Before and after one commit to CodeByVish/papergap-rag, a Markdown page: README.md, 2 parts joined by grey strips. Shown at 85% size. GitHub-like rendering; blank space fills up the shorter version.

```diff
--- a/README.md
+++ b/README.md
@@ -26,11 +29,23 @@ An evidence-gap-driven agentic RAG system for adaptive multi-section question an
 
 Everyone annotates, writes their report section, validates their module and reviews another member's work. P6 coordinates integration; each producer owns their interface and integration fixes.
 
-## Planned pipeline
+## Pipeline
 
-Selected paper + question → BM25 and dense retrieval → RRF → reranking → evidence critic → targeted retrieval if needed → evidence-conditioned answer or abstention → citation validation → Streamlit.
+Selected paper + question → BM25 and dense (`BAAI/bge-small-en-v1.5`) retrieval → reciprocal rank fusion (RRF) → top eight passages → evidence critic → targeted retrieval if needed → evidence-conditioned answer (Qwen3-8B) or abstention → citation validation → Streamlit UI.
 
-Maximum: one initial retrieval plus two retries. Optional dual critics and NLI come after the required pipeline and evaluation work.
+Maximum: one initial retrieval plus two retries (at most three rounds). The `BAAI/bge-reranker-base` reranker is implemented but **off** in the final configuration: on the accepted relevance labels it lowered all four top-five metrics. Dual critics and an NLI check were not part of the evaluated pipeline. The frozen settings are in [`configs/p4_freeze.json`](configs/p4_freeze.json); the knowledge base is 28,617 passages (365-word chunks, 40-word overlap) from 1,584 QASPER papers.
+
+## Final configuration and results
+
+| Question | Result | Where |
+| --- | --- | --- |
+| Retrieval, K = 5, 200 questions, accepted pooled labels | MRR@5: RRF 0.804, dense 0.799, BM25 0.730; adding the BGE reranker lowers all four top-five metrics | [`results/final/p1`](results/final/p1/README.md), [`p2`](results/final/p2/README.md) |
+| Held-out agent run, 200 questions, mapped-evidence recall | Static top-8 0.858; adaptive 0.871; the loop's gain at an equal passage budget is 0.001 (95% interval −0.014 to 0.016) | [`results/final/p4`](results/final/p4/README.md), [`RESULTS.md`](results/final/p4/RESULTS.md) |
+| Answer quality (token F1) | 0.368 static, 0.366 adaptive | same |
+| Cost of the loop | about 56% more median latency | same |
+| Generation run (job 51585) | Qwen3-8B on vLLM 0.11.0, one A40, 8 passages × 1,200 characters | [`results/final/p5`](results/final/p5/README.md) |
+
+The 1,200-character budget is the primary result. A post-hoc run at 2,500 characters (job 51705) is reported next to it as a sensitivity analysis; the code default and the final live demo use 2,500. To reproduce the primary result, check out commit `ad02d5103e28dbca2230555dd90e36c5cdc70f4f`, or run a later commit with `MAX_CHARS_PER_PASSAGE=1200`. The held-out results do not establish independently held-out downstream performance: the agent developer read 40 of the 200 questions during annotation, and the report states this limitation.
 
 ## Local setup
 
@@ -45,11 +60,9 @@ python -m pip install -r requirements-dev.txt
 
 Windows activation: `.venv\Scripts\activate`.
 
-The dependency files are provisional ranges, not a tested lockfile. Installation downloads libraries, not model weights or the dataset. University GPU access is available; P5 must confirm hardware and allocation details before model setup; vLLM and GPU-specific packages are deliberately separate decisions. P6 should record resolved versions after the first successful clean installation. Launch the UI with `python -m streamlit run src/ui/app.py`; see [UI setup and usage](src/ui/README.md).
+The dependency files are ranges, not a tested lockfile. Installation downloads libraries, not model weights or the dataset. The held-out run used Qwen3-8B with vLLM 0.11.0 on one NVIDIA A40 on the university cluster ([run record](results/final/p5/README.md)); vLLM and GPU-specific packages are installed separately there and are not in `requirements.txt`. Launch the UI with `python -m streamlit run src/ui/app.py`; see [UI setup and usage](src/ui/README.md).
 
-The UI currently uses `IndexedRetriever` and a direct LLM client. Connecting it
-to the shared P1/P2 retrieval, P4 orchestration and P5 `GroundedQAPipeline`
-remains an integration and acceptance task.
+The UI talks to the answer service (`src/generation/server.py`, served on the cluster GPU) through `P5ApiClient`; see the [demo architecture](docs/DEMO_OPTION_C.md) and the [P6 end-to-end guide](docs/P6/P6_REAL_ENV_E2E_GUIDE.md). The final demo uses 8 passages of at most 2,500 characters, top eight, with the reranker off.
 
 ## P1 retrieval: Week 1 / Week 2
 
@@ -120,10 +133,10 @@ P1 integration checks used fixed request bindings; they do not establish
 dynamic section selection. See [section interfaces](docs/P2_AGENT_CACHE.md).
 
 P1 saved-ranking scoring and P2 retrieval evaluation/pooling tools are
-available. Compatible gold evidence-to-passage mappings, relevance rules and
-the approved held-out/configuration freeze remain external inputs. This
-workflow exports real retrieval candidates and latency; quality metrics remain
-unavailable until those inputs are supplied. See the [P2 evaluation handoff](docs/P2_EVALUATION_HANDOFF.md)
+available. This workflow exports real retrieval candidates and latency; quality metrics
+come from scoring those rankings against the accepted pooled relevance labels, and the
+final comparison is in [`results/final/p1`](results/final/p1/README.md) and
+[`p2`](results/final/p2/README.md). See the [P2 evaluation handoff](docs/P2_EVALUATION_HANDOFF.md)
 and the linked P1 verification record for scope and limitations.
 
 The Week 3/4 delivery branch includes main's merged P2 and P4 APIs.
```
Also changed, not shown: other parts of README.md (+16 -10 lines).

WORK INSTRUCTION:
Produce the entries above once more, identical in every detail.

WRITTEN ANSWER:
Before and after one commit to CodeByVish/papergap-rag, a Markdown page: README.md, 2 parts joined by grey strips. Shown at 85% size. GitHub-like rendering; blank space fills up the shorter version.

```diff
--- a/README.md
+++ b/README.md
@@ -26,11 +29,23 @@ An evidence-gap-driven agentic RAG system for adaptive multi-section question an
 
 Everyone annotates, writes their report section, validates their module and reviews another member's work. P6 coordinates integration; each producer owns their interface and integration fixes.
 
-## Planned pipeline
+## Pipeline
 
-Selected paper + question → BM25 and dense retrieval → RRF → reranking → evidence critic → targeted retrieval if needed → evidence-conditioned answer or abstention → citation validation → Streamlit.
+Selected paper + question → BM25 and dense (`BAAI/bge-small-en-v1.5`) retrieval → reciprocal rank fusion (RRF) → top eight passages → evidence critic → targeted retrieval if needed → evidence-conditioned answer (Qwen3-8B) or abstention → citation validation → Streamlit UI.
 
-Maximum: one initial retrieval plus two retries. Optional dual critics and NLI come after the required pipeline and evaluation work.
+Maximum: one initial retrieval plus two retries (at most three rounds). The `BAAI/bge-reranker-base` reranker is implemented but **off** in the final configuration: on the accepted relevance labels it lowered all four top-five metrics. Dual critics and an NLI check were not part of the evaluated pipeline. The frozen settings are in [`configs/p4_freeze.json`](configs/p4_freeze.json); the knowledge base is 28,617 passages (365-word chunks, 40-word overlap) from 1,584 QASPER papers.
+
+## Final configuration and results
+
+| Question | Result | Where |
+| --- | --- | --- |
+| Retrieval, K = 5, 200 questions, accepted pooled labels | MRR@5: RRF 0.804, dense 0.799, BM25 0.730; adding the BGE reranker lowers all four top-five metrics | [`results/final/p1`](results/final/p1/README.md), [`p2`](results/final/p2/README.md) |
+| Held-out agent run, 200 questions, mapped-evidence recall | Static top-8 0.858; adaptive 0.871; the loop's gain at an equal passage budget is 0.001 (95% interval −0.014 to 0.016) | [`results/final/p4`](results/final/p4/README.md), [`RESULTS.md`](results/final/p4/RESULTS.md) |
+| Answer quality (token F1) | 0.368 static, 0.366 adaptive | same |
+| Cost of the loop | about 56% more median latency | same |
+| Generation run (job 51585) | Qwen3-8B on vLLM 0.11.0, one A40, 8 passages × 1,200 characters | [`results/final/p5`](results/final/p5/README.md) |
+
+The 1,200-character budget is the primary result. A post-hoc run at 2,500 characters (job 51705) is reported next to it as a sensitivity analysis; the code default and the final live demo use 2,500. To reproduce the primary result, check out commit `ad02d5103e28dbca2230555dd90e36c5cdc70f4f`, or run a later commit with `MAX_CHARS_PER_PASSAGE=1200`. The held-out results do not establish independently held-out downstream performance: the agent developer read 40 of the 200 questions during annotation, and the report states this limitation.
 
 ## Local setup
 
@@ -45,11 +60,9 @@ python -m pip install -r requirements-dev.txt
 
 Windows activation: `.venv\Scripts\activate`.
 
-The dependency files are provisional ranges, not a tested lockfile. Installation downloads libraries, not model weights or the dataset. University GPU access is available; P5 must confirm hardware and allocation details before model setup; vLLM and GPU-specific packages are deliberately separate decisions. P6 should record resolved versions after the first successful clean installation. Launch the UI with `python -m streamlit run src/ui/app.py`; see [UI setup and usage](src/ui/README.md).
+The dependency files are ranges, not a tested lockfile. Installation downloads libraries, not model weights or the dataset. The held-out run used Qwen3-8B with vLLM 0.11.0 on one NVIDIA A40 on the university cluster ([run record](results/final/p5/README.md)); vLLM and GPU-specific packages are installed separately there and are not in `requirements.txt`. Launch the UI with `python -m streamlit run src/ui/app.py`; see [UI setup and usage](src/ui/README.md).
 
-The UI currently uses `IndexedRetriever` and a direct LLM client. Connecting it
-to the shared P1/P2 retrieval, P4 orchestration and P5 `GroundedQAPipeline`
-remains an integration and acceptance task.
+The UI talks to the answer service (`src/generation/server.py`, served on the cluster GPU) through `P5ApiClient`; see the [demo architecture](docs/DEMO_OPTION_C.md) and the [P6 end-to-end guide](docs/P6/P6_REAL_ENV_E2E_GUIDE.md). The final demo uses 8 passages of at most 2,500 characters, top eight, with the reranker off.
 
 ## P1 retrieval: Week 1 / Week 2
 
@@ -120,10 +133,10 @@ P1 integration checks used fixed request bindings; they do not establish
 dynamic section selection. See [section interfaces](docs/P2_AGENT_CACHE.md).
 
 P1 saved-ranking scoring and P2 retrieval evaluation/pooling tools are
-available. Compatible gold evidence-to-passage mappings, relevance rules and
-the approved held-out/configuration freeze remain external inputs. This
-workflow exports real retrieval candidates and latency; quality metrics remain
-unavailable until those inputs are supplied. See the [P2 evaluation handoff](docs/P2_EVALUATION_HANDOFF.md)
+available. This workflow exports real retrieval candidates and latency; quality metrics
+come from scoring those rankings against the accepted pooled relevance labels, and the
+final comparison is in [`results/final/p1`](results/final/p1/README.md) and
+[`p2`](results/final/p2/README.md). See the [P2 evaluation handoff](docs/P2_EVALUATION_HANDOFF.md)
 and the linked P1 verification record for scope and limitations.
 
 The Week 3/4 delivery branch includes main's merged P2 and P4 APIs.
```
Also changed, not shown: other parts of README.md (+16 -10 lines).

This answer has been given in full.